Our current policy on confidentiality is summarized by the following section of our Rules:
“Spiritual communications to a priest of the Order are presumed to be confidential. If, as a result of meditation, a priest feels that silence will cause harm and greater good can be accomplished by revealing confidential information, the priest must follow his or her conscience. Consultations with other senior priests of the Order are not a breach of confidentiality.” (Section II, Rule #8 of the Rules of the Order of Buddhist Contemplatives)
We normally consider any information entrusted to a priest in his or her priestly capacity as confidential. This includes not only information confided in formal spiritual counseling or sanzen, but also information confided in more informal contexts provided that a reasonable person would consider that the information was of a private nature and that it was confided in good faith to an ordained member of our Order because of their priestly role. As with any form of professional confidentiality, there are exceptions of which you should be aware.
The only usual exception is consultations with other senior priests of the Order. These are done because taking refuge in the Sangha is a basic principle of Buddhism and is ultimately for the benefit of the confiding person. A priest must be free to discuss confidential material with his or her master, Abbot, Prior, Head of the Order, or other spiritual advisor in order to gain the benefit of their additional wise discernment on the situation so as to be able to better counsel the confiding person in the future. Also, the priest has an obligation to inform one or more of these same seniors, or the appropriate Prior or monastic officer, of confidential situations of which that senior has a need to know in order that he or she may be able to be of assistance to the confiding person and to the Sangha generally. If you have concerns about particular confidential information being shared with particular seniors in this refuge-taking process, please discuss these concerns with your priest before confiding in him or her, and make a mutually acceptable arrangement.

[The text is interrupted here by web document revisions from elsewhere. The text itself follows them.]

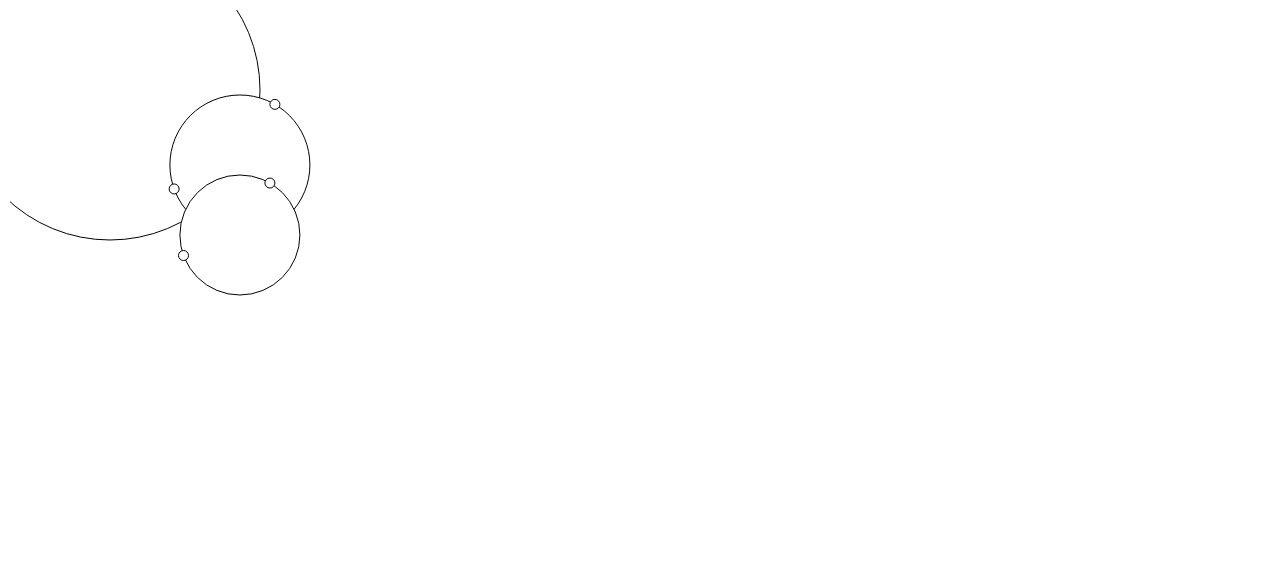
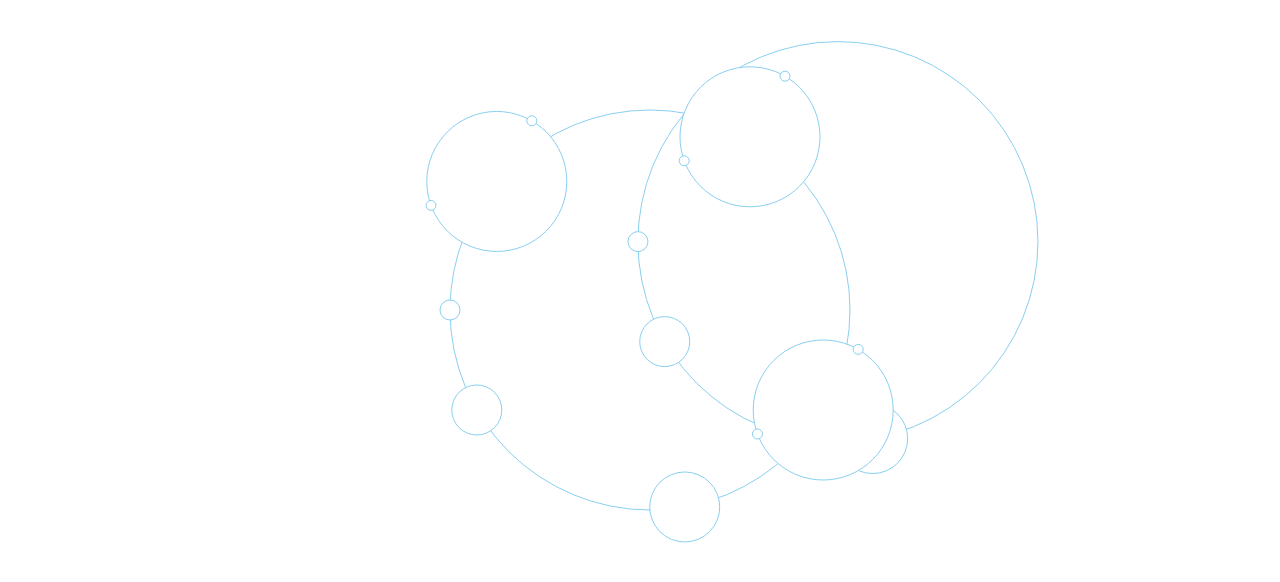
Before and after one commit to ttcremers/raphael-circles-js, a plain HTML site: page index.html in a window 1280 px wide. Drawn offline with Linux system fonts and the light colour scheme.

Commit message:
rebuilding acording to design

```diff
--- a/index.html
+++ b/index.html
@@ -76,7 +76,7 @@
       }
     },
 
-    drawCircle: function(cg, vec, mainSize, growSize) {
+    drawCircle: function(cg, vec, mainSize, growSize, interactive, decorative) {
       // Just draws a circle with a radius of 50
       // and returns a circle object with which we
       // can register listeners
@@ -84,8 +84,16 @@
           cg.internalCounter, mainSize );
       var circle = cg.createCircle(
           vec, // where
-          circleSize.getSize() // how big (radius)
+          circleSize.getSize(), // how big (radius)
+          "#FFF", // fill
+          "#89cff0" // radius
       );
+      if ( interactive == false && decorative == false ) {
+        circle.element.attr('fill-opacity', 0);
+      }
+      if ( interactive ) {
+        circle.element.toFront();
+      }
 
       if ( growSize ) {
         circle.element.mouseover(function() {
@@ -102,9 +110,35 @@
       // Render updates to browser (draw to canvas, update css, etc.)
       cg.getMainPaper().clear(); // clean our stage
 
+      var cM1 = this.drawCircle(cg,
+          {x: 640, y: 300},
+          200, 200, false, false);
+      var cM2 = this.drawCircle(cg,
+          cM1.getCircumWorldCoordsByDegrees(150), // where
+          25, 25, false, true);
+      var cM3 = this.drawCircle(cg,
+          cM1.getCircumWorldCoordsByDegrees(80), // where
+          35, 35, false, true);
+      var cM4 = this.drawCircle(cg,
+          cM1.getCircumWorldCoordsByDegrees(180), // where
+          10, 10, false, true);
+
+      var cM5 = this.drawCircle(cg,
+          cM1.getCircumWorldCoordsByDegrees(340), // where
+          200, 200, false, false);
+      var cM6 = this.drawCircle(cg,
+          cM5.getCircumWorldCoordsByDegrees(150), // where
+          25, 25);
+      var cM7 = this.drawCircle(cg,
+          cM5.getCircumWorldCoordsByDegrees(80), // where
+          35, 35);
+      var cM8 = this.drawCircle(cg,
+          cM5.getCircumWorldCoordsByDegrees(180), // where
+          10, 10);
+
       var c1 = this.drawCircle(cg,
-          {x: 100, y: 80},
-          150, 170);
+          cM1.getCircumWorldCoordsByDegrees(220),
+          70, 150);
       var c2 = this.drawCircle(cg,
           c1.getCircumWorldCoordsByDegrees(160), // where
           5);
@@ -113,8 +147,8 @@
           5);
 
       var c4 = this.drawCircle(cg,
-          c1.getCircumWorldCoordsByDegrees(30), // where
-          70, 90);
+          cM1.getCircumWorldCoordsByDegrees(300),
+          70, 150);
       var c5 = this.drawCircle(cg,
           c4.getCircumWorldCoordsByDegrees(160), // where
           5);
@@ -123,8 +157,8 @@
           5);
 
       var c7 = this.drawCircle(cg,
-          c4.getCircumWorldCoordsByDegrees(90), // where
-          60, 80);
+          cM1.getCircumWorldCoordsByDegrees(30),
+          70, 150);
       var c8 = this.drawCircle(cg,
           c7.getCircumWorldCoordsByDegrees(160), // where
           5);
--- a/main.js
+++ b/main.js
@@ -70,10 +70,11 @@ var circleGridModule = function(brwsrViewPortX, brwsrViewPortY, width, height) {
      *
      * @returns a vector (x,y)
      */
-    circle.getCircumWorldCoordsByDegrees = function(degrees) {
+    circle.getCircumWorldCoordsByDegrees = function(degrees, spacing) {
+      var spacing = spacing || 0;
       return {
-        x: (radius * Math.cos(degrees * Math.PI / 180.0) + circle.vec.x),
-        y: (radius * Math.sin(degrees * Math.PI / 180.0) + circle.vec.y)
+        x: (radius * Math.cos(degrees * Math.PI / 180.0) + circle.vec.x) +spacing,
+        y: (radius * Math.sin(degrees * Math.PI / 180.0) + circle.vec.y) +spacing
       };
     };
 
```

The other exception referred to in our rule occurs very rarely, when the confiding person reveals information to the priest about a situation which the priest believes to be one of serious impending danger to the spiritual or physical well-being of someone and then the confiding person refuses to take responsible action to attempt to prevent that harm. In this case, the priest is authorized to do what he or she believes must be done, when the impending harm is seen to significantly outweigh the harm that will be done by breaking confidentiality and when no other reasonable alternative is apparent. Except in dire emergencies, the priest will consult with other senior Sangha members before taking action under this provision of our rules. Such actions are rare and not undertaken lightly.
Another rare exception occurs when a confiding person dies before being able to take action to rectify a situation involving his or her own past actions. The priest is then free to follow his or her conscience and meditation in acting on behalf of the deceased to do what may be done to right the situation, both for the benefit of others and to help set to rest the karma of the deceased. Such actions are presumed to be in accord with the True Heart of the deceased, even when they necessitate the disclosure of confidential information.
Finally, some legal districts have passed laws which limit the confidentiality of clergy communications within their jurisdiction. This is most often the case when the information concerns on-going child abuse. Please consult with your priest in advance if you have concerns about this possibility, or about any of the matters discussed above.